INSTRUCTIONS TO FOLLOW:
Could you give the data that follows again exactly, without its pictures?
================
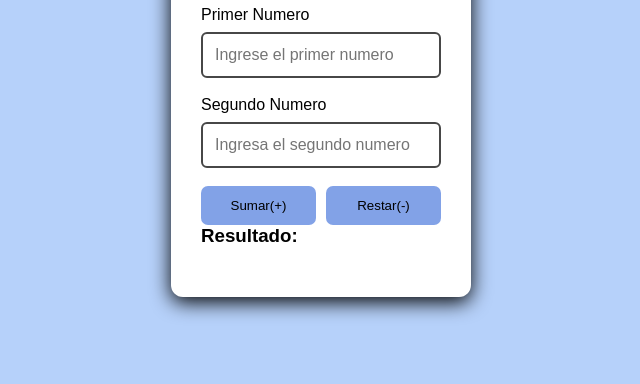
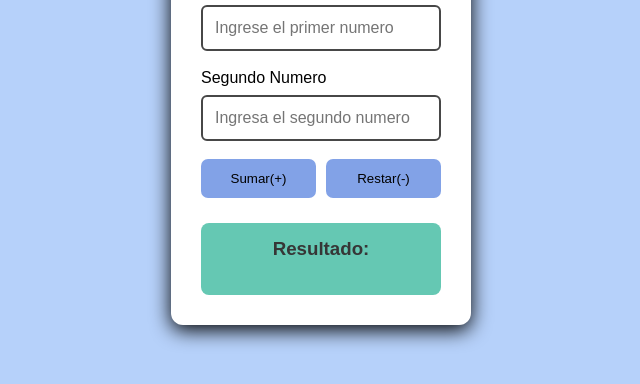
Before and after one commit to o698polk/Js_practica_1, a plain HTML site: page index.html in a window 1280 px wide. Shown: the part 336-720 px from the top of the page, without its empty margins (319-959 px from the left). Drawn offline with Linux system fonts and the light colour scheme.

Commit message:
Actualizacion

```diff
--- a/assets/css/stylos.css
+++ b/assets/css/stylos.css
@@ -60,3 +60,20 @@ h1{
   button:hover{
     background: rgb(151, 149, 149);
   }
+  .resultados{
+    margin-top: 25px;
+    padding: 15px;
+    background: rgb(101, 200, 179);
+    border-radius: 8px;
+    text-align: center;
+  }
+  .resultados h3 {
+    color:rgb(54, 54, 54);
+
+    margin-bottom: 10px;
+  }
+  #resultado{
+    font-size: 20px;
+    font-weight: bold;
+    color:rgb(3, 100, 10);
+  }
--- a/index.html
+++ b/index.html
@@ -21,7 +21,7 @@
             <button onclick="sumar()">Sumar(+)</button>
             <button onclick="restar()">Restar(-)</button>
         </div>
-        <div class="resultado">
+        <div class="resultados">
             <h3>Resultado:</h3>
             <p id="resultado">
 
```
================
ANSWER BOX:
Before and after one commit to o698polk/Js_practica_1, a plain HTML site: page index.html in a window 1280 px wide. Shown: the part 336-720 px from the top of the page, without its empty margins (319-959 px from the left). Drawn offline with Linux system fonts and the light colour scheme.

Commit message:
Actualizacion

```diff
--- a/assets/css/stylos.css
+++ b/assets/css/stylos.css
@@ -60,3 +60,20 @@ h1{
   button:hover{
     background: rgb(151, 149, 149);
   }
+  .resultados{
+    margin-top: 25px;
+    padding: 15px;
+    background: rgb(101, 200, 179);
+    border-radius: 8px;
+    text-align: center;
+  }
+  .resultados h3 {
+    color:rgb(54, 54, 54);
+
+    margin-bottom: 10px;
+  }
+  #resultado{
+    font-size: 20px;
+    font-weight: bold;
+    color:rgb(3, 100, 10);
+  }
--- a/index.html
+++ b/index.html
@@ -21,7 +21,7 @@
             <button onclick="sumar()">Sumar(+)</button>
             <button onclick="restar()">Restar(-)</button>
         </div>
-        <div class="resultado">
+        <div class="resultados">
             <h3>Resultado:</h3>
             <p id="resultado">
 
```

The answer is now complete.